Problem to solve | For each line below that contains the string "model", copy that line.

:: Input records

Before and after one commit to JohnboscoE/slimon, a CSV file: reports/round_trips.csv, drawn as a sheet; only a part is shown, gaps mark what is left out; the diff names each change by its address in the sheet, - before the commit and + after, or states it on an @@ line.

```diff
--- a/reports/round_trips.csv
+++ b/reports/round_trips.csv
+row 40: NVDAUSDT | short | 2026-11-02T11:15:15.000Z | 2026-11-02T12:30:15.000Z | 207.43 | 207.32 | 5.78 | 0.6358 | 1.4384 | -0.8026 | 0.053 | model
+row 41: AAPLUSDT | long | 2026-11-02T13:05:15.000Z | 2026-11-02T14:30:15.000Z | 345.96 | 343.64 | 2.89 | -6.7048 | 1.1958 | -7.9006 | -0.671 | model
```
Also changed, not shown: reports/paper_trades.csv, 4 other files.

::::
:: Input records

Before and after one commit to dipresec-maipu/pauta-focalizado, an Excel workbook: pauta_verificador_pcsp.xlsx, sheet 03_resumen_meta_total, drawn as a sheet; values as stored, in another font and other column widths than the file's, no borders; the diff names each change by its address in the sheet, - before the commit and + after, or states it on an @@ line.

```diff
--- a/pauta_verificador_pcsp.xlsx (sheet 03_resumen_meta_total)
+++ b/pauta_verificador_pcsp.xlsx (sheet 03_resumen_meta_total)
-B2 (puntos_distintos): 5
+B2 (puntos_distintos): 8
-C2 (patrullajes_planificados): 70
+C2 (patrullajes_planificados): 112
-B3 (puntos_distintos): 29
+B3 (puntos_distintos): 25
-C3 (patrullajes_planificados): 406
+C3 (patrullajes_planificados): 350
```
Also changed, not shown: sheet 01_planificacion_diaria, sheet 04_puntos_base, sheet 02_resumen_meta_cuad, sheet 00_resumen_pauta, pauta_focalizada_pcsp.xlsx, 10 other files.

::::

Answer to this problem |
+row 40: NVDAUSDT | short | 2026-11-02T11:15:15.000Z | 2026-11-02T12:30:15.000Z | 207.43 | 207.32 | 5.78 | 0.6358 | 1.4384 | -0.8026 | 0.053 | model
+row 41: AAPLUSDT | long | 2026-11-02T13:05:15.000Z | 2026-11-02T14:30:15.000Z | 345.96 | 343.64 | 2.89 | -6.7048 | 1.1958 | -7.9006 | -0.671 | model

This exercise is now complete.